═════ Given entries ═════

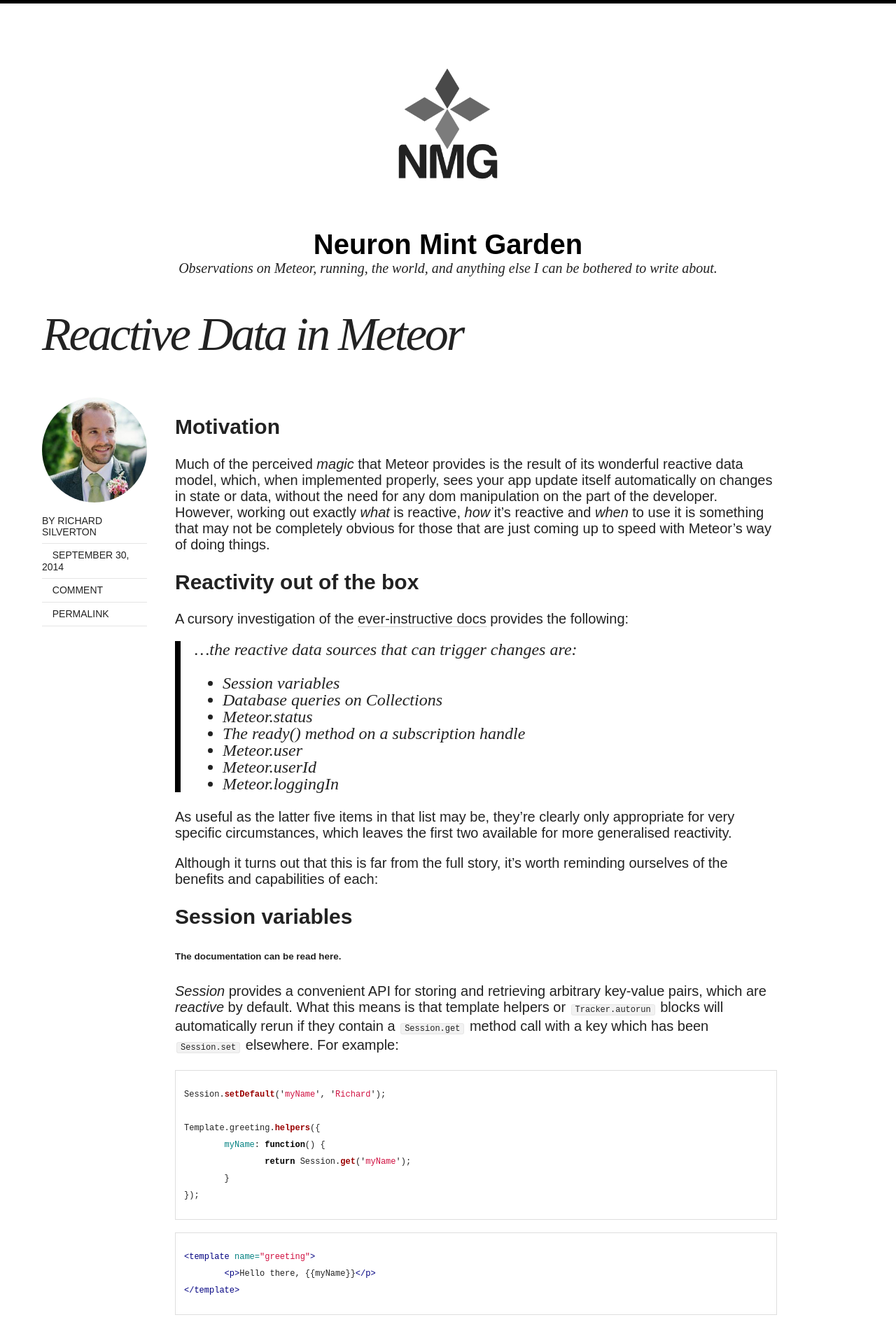
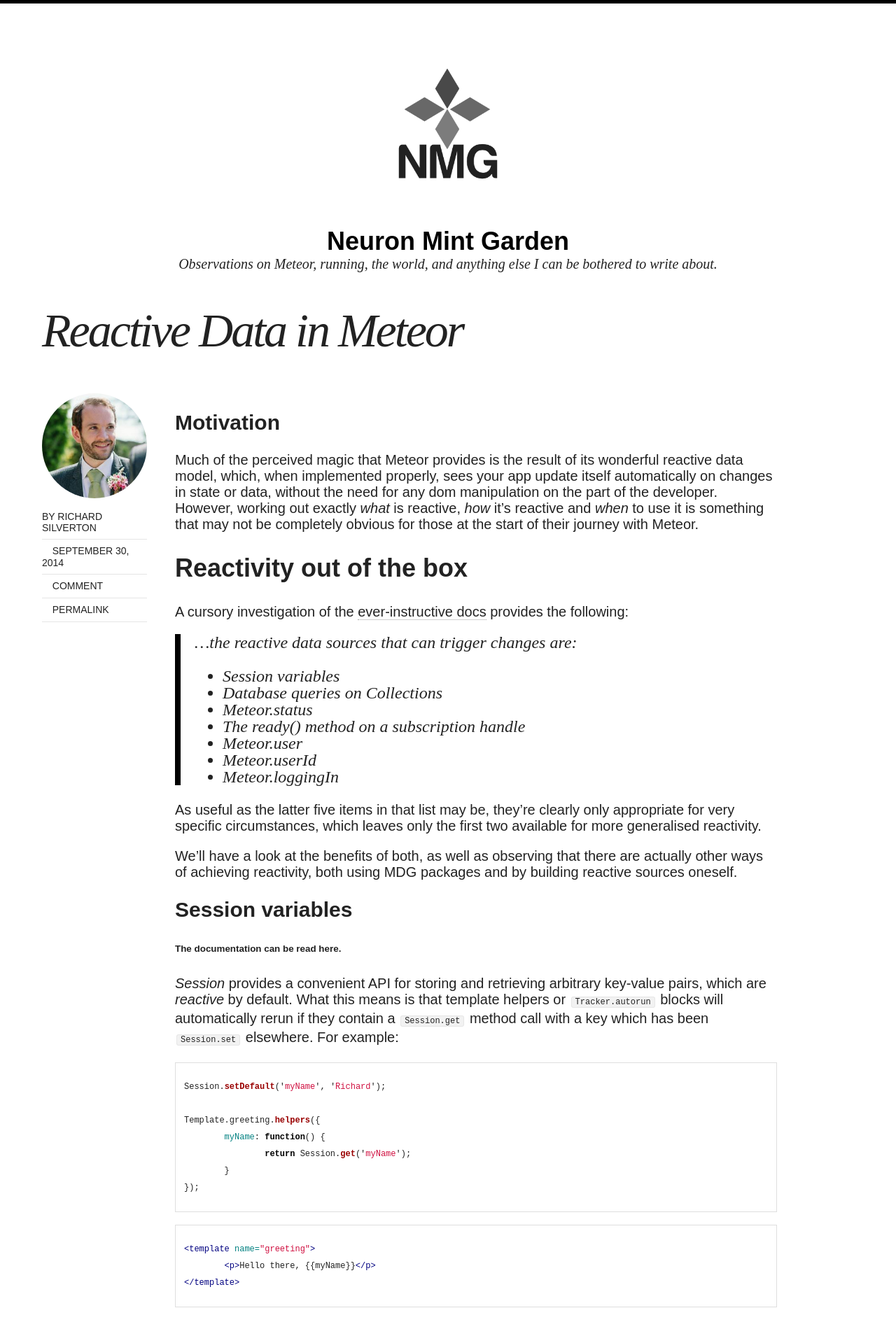
Before and after one commit to richsilv/richsilv.github.io, a Jekyll site: the page built from _posts/2014-09-30-meteor-reactive-data-types.markdown, in a window 1280 px wide. Shown: the top 1889 px of the page at 70% size. Built offline with Jekyll 4.4.1, drawn with Linux system fonts in a browser that asks for light colours; nearby versions of some CDN libraries; comment, search, counter and statistics services are not loaded; some of the changed text lies outside the part shown.

Commit message:
cleaned up formatting

```diff
--- a/_posts/2014-09-30-meteor-reactive-data-types.markdown
+++ b/_posts/2014-09-30-meteor-reactive-data-types.markdown
@@ -8,7 +8,7 @@
 
 ## Motivation
 
-Much of the perceived *magic* that Meteor provides is the result of its wonderful reactive data model, which, when implemented properly, sees your app update itself automatically on changes in state or data, without the need for any dom manipulation on the part of the developer.  However, working out exactly *what* is reactive, *how* it's reactive and *when* to use it is something that may not be completely obvious for those that are just coming up to speed with Meteor's way of doing things.
+Much of the perceived magic that Meteor provides is the result of its wonderful reactive data model, which, when implemented properly, sees your app update itself automatically on changes in state or data, without the need for any dom manipulation on the part of the developer.  However, working out exactly *what* is reactive, *how* it's reactive and *when* to use it is something that may not be completely obvious for those at the start of their journey with Meteor.
 
 # Reactivity out of the box
 
@@ -24,9 +24,9 @@
 >* Meteor.userId
 >* Meteor.loggingIn
 
-As useful as the latter five items in that list may be, they're clearly only appropriate for very specific circumstances, which leaves the first two available for more generalised reactivity.
+As useful as the latter five items in that list may be, they're clearly only appropriate for very specific circumstances, which leaves only the first two available for more generalised reactivity.
 
-Although it turns out that this is far from the full story, it's worth reminding ourselves of the benefits and capabilities of each:
+We'll have a look at the benefits of both, as well as observing that there are actually other ways of achieving reactivity, both using MDG packages and by building reactive sources oneself.
 
 ## Session variables
 
@@ -56,18 +56,18 @@
 
 1. Session values persist across hot reloads.  This is potentially useful during development, but it's something you need to be aware of to avoid unexpected behaviour.
 2. The API isn't particularly extensive.  In addition to `get` and `set`, you're provided with `equals` and `setDefault`, but this is as far as Session methods extend, which can seem quite clunky if you're storing large, nested objects this way.  Of course, you could write your own helper methods, but there may be easier alternatives (see below).
-3. The values you store will always sit in the global namespace.  Whilst this shouldn't be a problem from the perspective of namespace conflicts (as they're all sitting inside the `Session` object), you need to be aware that a Meteor-savvy user can always `get` and `set` any Session value in the browser console, whether you'd rather it be private or not.
-4. Session variables **will not** cause their dependencies to rerun when `Session.set` is supplied with a value which is equal to the existing value.  This may be an advantage as it probably reduces DOM churn, but bear in mind that you cannot assume dependencies will rerun simply because you've called `Session.set`.
+3. The values you store will always sit in the global namespace.  Whilst this shouldn't be a problem from the perspective of namespace conflicts (as they're all wrapped inside the `Session` object), you need to be aware that a Meteor-savvy user can always `get` and `set` any Session value in the browser console, whether you'd rather it be private or not.
+4. Session variables **will not** cause their dependencies to rerun when `Session.set` is supplied with a value which is equal to the existing value.  This may be an advantage as it potentially reduces DOM thrashing, but bear in mind that you cannot assume dependencies will rerun simply because you've called `Session.set`.
 
 ## Database queries on Collections
 
 ###### The documentation can be [read here](http://docs.meteor.com/#collections).
 
-The topic of Collections and their use in Meteor applications is a very large one indeed, so I'll keep this section brief.  However, here are some things to bear in mind:
+The topic of Collections and their use in Meteor applications is a very large one indeed, so I'll keep this section brief.  However, these are the main points regarding reactive data:
 
 1. It's perfectly possible (and often very useful) to define *client-only* collections, which will be sessional, and won't be synchronised with the server.  These give you the full power of the minimongo API without any pub/sub overhead, and have reactivity baked in.
 2. For collections to drive reactivity, you actually need to be querying the database from within the Template helper or autorun block; i.e. there needs to be a `Collection.find` or `findOne` or `count` within the helper or autorun - you can't `fetch()` results somewhere else, store them in a variable and expect references to that variable to be reactive (unless of course it's a reactive variable...).
-3. You can also define a *private, client-only* collection (with `var MyCollection = new Mongo.Collection(null)`).  This will provide a private, reactive structure, which can be used as a key/value store if you like.  The only difficulty is that you will only be able to update values by using the `_id` field (which you'll probably have store somewhere else) due to the way Meteor treats client-side code, and the fact that you can only store EJSON-able values.
+3. You can also define a *private, client-only* collection with the `var` keyword (i.e. `var MyCollection = new Mongo.Collection(null)`).  This will provide a private, reactive structure, which can be used as a key/value store alternative to Session variables.  The only difficulty is that you will only be able to update values by using the `_id` field (which you'll either have to repeatedly query or else store somewhere) due to the way Meteor treats client-side code.  Like Session variables, you can also only store [EJSON](http://docs.meteor.com/#ejson)-able values.
 
 # ReactiveVar and ReactiveDict Packages
 
@@ -83,12 +83,12 @@
 $ meteor add reactive-var
 {% endhighlight %}
 
-ReactiveVar is in some respects a generalisation of the Session variable, with the disadvantage that its values will not persist across hot code pushes.  However, there are lots of other advantages:
+ReactiveVar is in some respects an atomic reactive unit, like a single Session variable, with the disadvantage that its values will not persist across hot code pushes.  However, there are lots of advantages:
 
 1. ReactiveVar instances can be scoped as any normal Javascript variable, and can contain any value - not just EJSON.
-2. They also allow you (although they don't compel you) to define a proprietary `equals` function, which will determine the exact circumstances under which resetting the value of the variable will invalidate dependent computations.  This allows you to very easily overwrite the default, Session-like behaviour if required, and ensure that the setting of a ReactiveVar value will always invalidate dependent computations, or supply some more subtle logic.
+2. They also allow you (although they don't compel you) to define a proprietary `equals` function, which will determine the exact circumstances under which resetting the value of the variable will invalidate dependent computations.  This allows you to very easily overwrite the default, Session-like behaviour if required, and ensure that the setting of a ReactiveVar value will always invalidate dependent computations. You could also supply even more subtle logic.
 3. However, by default, updating the value of a ReactiveVar will not invalidate computations which depend on it *if the new value is the same as the existing one*, exactly like Session variables (provided no `equals` function is supplied).
-4. However, unlike Session variables, the value of a ReactiveVar will not be retained across hot code pushes.
+4. To reiterate, unlike Session variables, the value of a ReactiveVar will not be retained across hot code pushes.
 
 ## ReactiveDict
 
@@ -155,7 +155,7 @@
 };
 {% endhighlight %}
 
-The example above should be relatively self explanatory, and you can see how a call to `MyDep.get` will in effect register a `depend` call within the enclosing computation, hooking up reactivity, and subsequent `MyDep.set` calls will spark invalidation via the `changed` call (provided the old value differs from the current one).
+The example above should be relatively self-explanatory, and you can see how a call to `MyDep.get` will in effect register a `depend` call within the enclosing computation, hooking up reactivity, and subsequent `MyDep.set` calls will spark invalidation via the `changed` call (provided the old value differs from the current one).
 
 ## Taking things further
 
--- a/assets/less/page.less
+++ b/assets/less/page.less
@@ -226,7 +226,7 @@
 		.font-rem(52);
 	}
 	@media @large {
-		max-width: 800px;
+		max-width: 1020px;
 		.font-rem(68);
 	}
 }
--- a/assets/less/typography.less
+++ b/assets/less/typography.less
@@ -9,6 +9,10 @@
 // --------------------------------------------------
 h1, h2, h3, h4, h5, h6 {
 	font-family: @heading-font;
+}
+
+h1 {
+	font-size: 1.8em;
 }
 
 // Links
```
Also changed, not shown: other parts of _posts/2014-09-30-meteor-reactive-data-types.markdown (+4 -4 lines), assets/css/main.min.css.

═════

= Problem =
Before copying the data, remove the pictures. Then repeat the rest exactly.

= Result for this exercise =
Before and after one commit to richsilv/richsilv.github.io, a Jekyll site: the page built from _posts/2014-09-30-meteor-reactive-data-types.markdown, in a window 1280 px wide. Shown: the top 1889 px of the page at 70% size. Built offline with Jekyll 4.4.1, drawn with Linux system fonts in a browser that asks for light colours; nearby versions of some CDN libraries; comment, search, counter and statistics services are not loaded; some of the changed text lies outside the part shown.

Commit message:
cleaned up formatting

```diff
--- a/_posts/2014-09-30-meteor-reactive-data-types.markdown
+++ b/_posts/2014-09-30-meteor-reactive-data-types.markdown
@@ -8,7 +8,7 @@
 
 ## Motivation
 
-Much of the perceived *magic* that Meteor provides is the result of its wonderful reactive data model, which, when implemented properly, sees your app update itself automatically on changes in state or data, without the need for any dom manipulation on the part of the developer.  However, working out exactly *what* is reactive, *how* it's reactive and *when* to use it is something that may not be completely obvious for those that are just coming up to speed with Meteor's way of doing things.
+Much of the perceived magic that Meteor provides is the result of its wonderful reactive data model, which, when implemented properly, sees your app update itself automatically on changes in state or data, without the need for any dom manipulation on the part of the developer.  However, working out exactly *what* is reactive, *how* it's reactive and *when* to use it is something that may not be completely obvious for those at the start of their journey with Meteor.
 
 # Reactivity out of the box
 
@@ -24,9 +24,9 @@
 >* Meteor.userId
 >* Meteor.loggingIn
 
-As useful as the latter five items in that list may be, they're clearly only appropriate for very specific circumstances, which leaves the first two available for more generalised reactivity.
+As useful as the latter five items in that list may be, they're clearly only appropriate for very specific circumstances, which leaves only the first two available for more generalised reactivity.
 
-Although it turns out that this is far from the full story, it's worth reminding ourselves of the benefits and capabilities of each:
+We'll have a look at the benefits of both, as well as observing that there are actually other ways of achieving reactivity, both using MDG packages and by building reactive sources oneself.
 
 ## Session variables
 
@@ -56,18 +56,18 @@
 
 1. Session values persist across hot reloads.  This is potentially useful during development, but it's something you need to be aware of to avoid unexpected behaviour.
 2. The API isn't particularly extensive.  In addition to `get` and `set`, you're provided with `equals` and `setDefault`, but this is as far as Session methods extend, which can seem quite clunky if you're storing large, nested objects this way.  Of course, you could write your own helper methods, but there may be easier alternatives (see below).
-3. The values you store will always sit in the global namespace.  Whilst this shouldn't be a problem from the perspective of namespace conflicts (as they're all sitting inside the `Session` object), you need to be aware that a Meteor-savvy user can always `get` and `set` any Session value in the browser console, whether you'd rather it be private or not.
-4. Session variables **will not** cause their dependencies to rerun when `Session.set` is supplied with a value which is equal to the existing value.  This may be an advantage as it probably reduces DOM churn, but bear in mind that you cannot assume dependencies will rerun simply because you've called `Session.set`.
+3. The values you store will always sit in the global namespace.  Whilst this shouldn't be a problem from the perspective of namespace conflicts (as they're all wrapped inside the `Session` object), you need to be aware that a Meteor-savvy user can always `get` and `set` any Session value in the browser console, whether you'd rather it be private or not.
+4. Session variables **will not** cause their dependencies to rerun when `Session.set` is supplied with a value which is equal to the existing value.  This may be an advantage as it potentially reduces DOM thrashing, but bear in mind that you cannot assume dependencies will rerun simply because you've called `Session.set`.
 
 ## Database queries on Collections
 
 ###### The documentation can be [read here](http://docs.meteor.com/#collections).
 
-The topic of Collections and their use in Meteor applications is a very large one indeed, so I'll keep this section brief.  However, here are some things to bear in mind:
+The topic of Collections and their use in Meteor applications is a very large one indeed, so I'll keep this section brief.  However, these are the main points regarding reactive data:
 
 1. It's perfectly possible (and often very useful) to define *client-only* collections, which will be sessional, and won't be synchronised with the server.  These give you the full power of the minimongo API without any pub/sub overhead, and have reactivity baked in.
 2. For collections to drive reactivity, you actually need to be querying the database from within the Template helper or autorun block; i.e. there needs to be a `Collection.find` or `findOne` or `count` within the helper or autorun - you can't `fetch()` results somewhere else, store them in a variable and expect references to that variable to be reactive (unless of course it's a reactive variable...).
-3. You can also define a *private, client-only* collection (with `var MyCollection = new Mongo.Collection(null)`).  This will provide a private, reactive structure, which can be used as a key/value store if you like.  The only difficulty is that you will only be able to update values by using the `_id` field (which you'll probably have store somewhere else) due to the way Meteor treats client-side code, and the fact that you can only store EJSON-able values.
+3. You can also define a *private, client-only* collection with the `var` keyword (i.e. `var MyCollection = new Mongo.Collection(null)`).  This will provide a private, reactive structure, which can be used as a key/value store alternative to Session variables.  The only difficulty is that you will only be able to update values by using the `_id` field (which you'll either have to repeatedly query or else store somewhere) due to the way Meteor treats client-side code.  Like Session variables, you can also only store [EJSON](http://docs.meteor.com/#ejson)-able values.
 
 # ReactiveVar and ReactiveDict Packages
 
@@ -83,12 +83,12 @@
 $ meteor add reactive-var
 {% endhighlight %}
 
-ReactiveVar is in some respects a generalisation of the Session variable, with the disadvantage that its values will not persist across hot code pushes.  However, there are lots of other advantages:
+ReactiveVar is in some respects an atomic reactive unit, like a single Session variable, with the disadvantage that its values will not persist across hot code pushes.  However, there are lots of advantages:
 
 1. ReactiveVar instances can be scoped as any normal Javascript variable, and can contain any value - not just EJSON.
-2. They also allow you (although they don't compel you) to define a proprietary `equals` function, which will determine the exact circumstances under which resetting the value of the variable will invalidate dependent computations.  This allows you to very easily overwrite the default, Session-like behaviour if required, and ensure that the setting of a ReactiveVar value will always invalidate dependent computations, or supply some more subtle logic.
+2. They also allow you (although they don't compel you) to define a proprietary `equals` function, which will determine the exact circumstances under which resetting the value of the variable will invalidate dependent computations.  This allows you to very easily overwrite the default, Session-like behaviour if required, and ensure that the setting of a ReactiveVar value will always invalidate dependent computations. You could also supply even more subtle logic.
 3. However, by default, updating the value of a ReactiveVar will not invalidate computations which depend on it *if the new value is the same as the existing one*, exactly like Session variables (provided no `equals` function is supplied).
-4. However, unlike Session variables, the value of a ReactiveVar will not be retained across hot code pushes.
+4. To reiterate, unlike Session variables, the value of a ReactiveVar will not be retained across hot code pushes.
 
 ## ReactiveDict
 
@@ -155,7 +155,7 @@
 };
 {% endhighlight %}
 
-The example above should be relatively self explanatory, and you can see how a call to `MyDep.get` will in effect register a `depend` call within the enclosing computation, hooking up reactivity, and subsequent `MyDep.set` calls will spark invalidation via the `changed` call (provided the old value differs from the current one).
+The example above should be relatively self-explanatory, and you can see how a call to `MyDep.get` will in effect register a `depend` call within the enclosing computation, hooking up reactivity, and subsequent `MyDep.set` calls will spark invalidation via the `changed` call (provided the old value differs from the current one).
 
 ## Taking things further
 
--- a/assets/less/page.less
+++ b/assets/less/page.less
@@ -226,7 +226,7 @@
 		.font-rem(52);
 	}
 	@media @large {
-		max-width: 800px;
+		max-width: 1020px;
 		.font-rem(68);
 	}
 }
--- a/assets/less/typography.less
+++ b/assets/less/typography.less
@@ -9,6 +9,10 @@
 // --------------------------------------------------
 h1, h2, h3, h4, h5, h6 {
 	font-family: @heading-font;
+}
+
+h1 {
+	font-size: 1.8em;
 }
 
 // Links
```
Also changed, not shown: other parts of _posts/2014-09-30-meteor-reactive-data-types.markdown (+4 -4 lines), assets/css/main.min.css.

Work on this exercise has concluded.